Fatima Dozie said having $100,000 on hand allows for six to 12 months of runway for founders to figure out whether their brands are gaining traction. “The market will tell you the truth. Put your foot in the water, ask lots of questions,” she said. “The benefit of being small is you’re super close to your community.” Once a founder has proof of concept, raising capital is a typical next step on the roadmap to accelerate traction. After its launch, Bossy Cosmetics used money it raised to hire an experienced designer and overhauled its product packaging.
Following the murder of George Floyd in 2020, retailers, investors and brands introduced initiatives to support BIPOC-owned brands. Bossy Cosmetics benefited from such initiatives, but Fatima Dozie called out many of them as performative and questioned their results. “If you are not putting cash in my company’s pocket, I’m not interested,” she said. “Even if I got into a massive retailer, it takes $2 to $3 million sometimes to support that launch, where’s that money coming from?”
Fatima Dozie revealed her race comes up in 99.9% of the conversations she has with venture capital firms. She encounters investors who wonder whether she’ll be able to inspire white women and suggest Bossy Cosmetics should concentrate on selling just to Black women. Fatima Dozie said being a Black woman “is part of my identity, it’s part of my story, but this sort of forcing you or pitching you to only think that you can inspire a Black audience as a Black founder is part of our conscious bias that we have in this society.”

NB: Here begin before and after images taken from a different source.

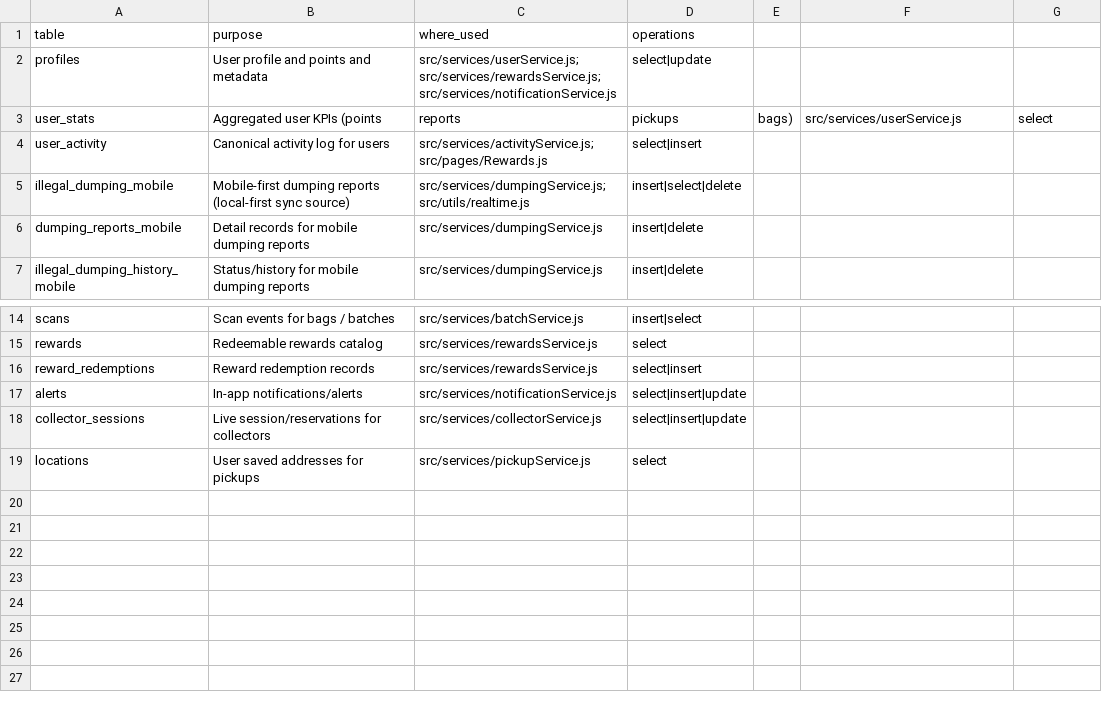
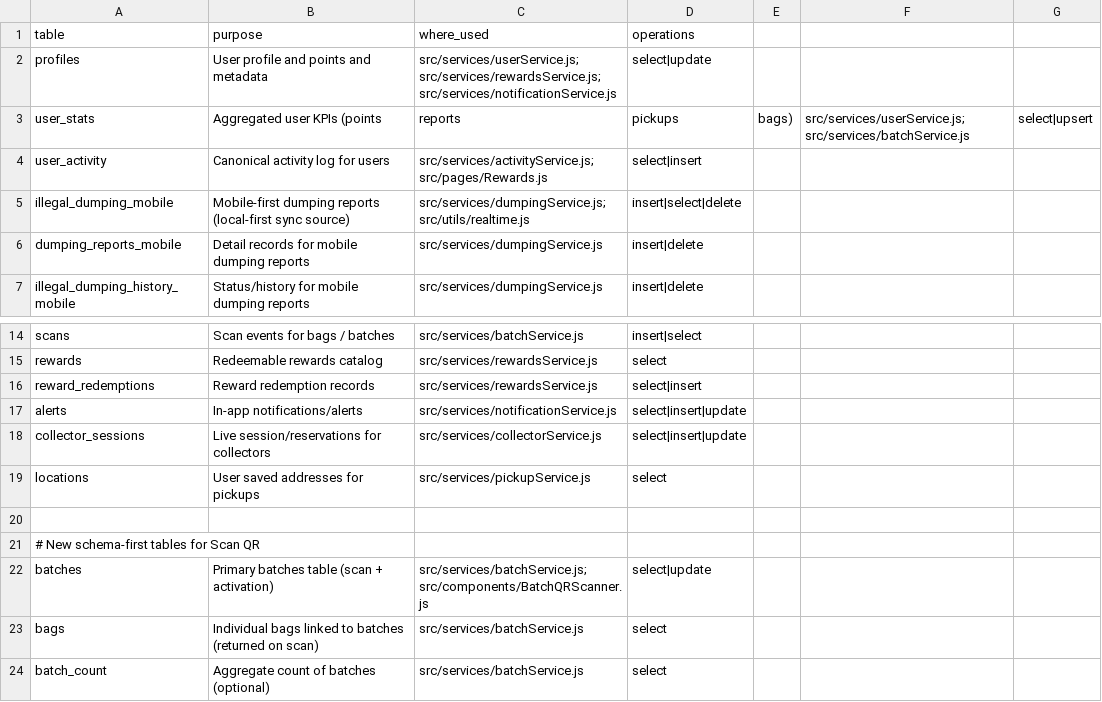
Before and after one commit to apaloo/TrashDrop-Mobile-User-Domestic, a CSV file: docs/supabase_table_usage.csv, drawn as a sheet; only a part is shown, gaps mark what is left out.

Commit message:
fix: serverless fallback path for check-batch

```diff
--- a/docs/supabase_table_usage.csv
+++ b/docs/supabase_table_usage.csv
@@ -2,3 +2,3 @@ table,purpose,where_used,operations
 profiles,User profile and points and metadata,"src/services/userService.js; src/services/rewardsService.js; src/services/notificationService.js",select|update
-user_stats,Aggregated user KPIs (points,reports,pickups,bags),"src/services/userService.js",select
+user_stats,Aggregated user KPIs (points,reports,pickups,bags),"src/services/userService.js; src/services/batchService.js",select|upsert
 user_activity,Canonical activity log for users,"src/services/activityService.js; src/pages/Rewards.js",select|insert
@@ -19 +19,6 @@ collector_sessions,Live session/reservations for collectors,"src/services/collec
 locations,User saved addresses for pickups,"src/services/pickupService.js",select
+
+# New schema-first tables for Scan QR
+batches,Primary batches table (scan + activation),"src/services/batchService.js; src/components/BatchQRScanner.js",select|update
+bags,Individual bags linked to batches (returned on scan),"src/services/batchService.js",select
+batch_count,Aggregate count of batches (optional),"src/services/batchService.js",select
```
Also changed, not shown: 37 other files.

Ninety percent of Thirteen Lune brands are BIPOC-owned, but Grieco felt it was vital to have a selection of brands that aren’t BIPOC-owned in order to prevent the segregation common in beauty aisles, and debunk the discriminatory myth that Black and brown people merely make products for Black and brown people. Ten percent of Thirteen Lune’s brands are what it dubs ally brands like Goop, Vintner’s Daughter and, soon, Olaplex.
Thirteen Lune has a relationship with J.C. Penney that Grieco described as anything but performative. Thirteen Lune is a partner on a beauty concept that entered 10 J.C. Penney doors last year. It’s slated to be in 300 more doors by September this year and an additional 300 doors in 2023. Some of the brands showcased in the concept are Bossy Cosmetics, Prados Beauty, Shaz & Kiks, Mary Louise Cosmetics, Vernon Francois and Buttah.
“J.C. Penney’s supporting myself as a Black-owned retailer, allowing me to bring all of our brands to shelf there as well as bringing bigger ally brands in and not giving us an [in-store launch] price tag that is unaffordable to these brands, affords the opportunity for these founders to actually grow successful businesses,” said Grieco. “At the end of the day, Black and brown people spend the most money on beauty. We deserve more than 15% of shelf space.”
Grieco asserted, “The time is now for BIPOC founders…We’re a great bet and a necessary business move for businesses and investors of the future to get on board now.” Fatima Dozie said, “Really it’s about, how are we going to close the pay equity gap? How do we get more women on boards? How do we get women to pull together and become angel investors?” She concluded, “I want more wealthy women, more women with power in the world.”
To watch a replay of the webinar on funding for BIPOC-owned brands, visit Beauty Independent’s premium In Conversation webinar library.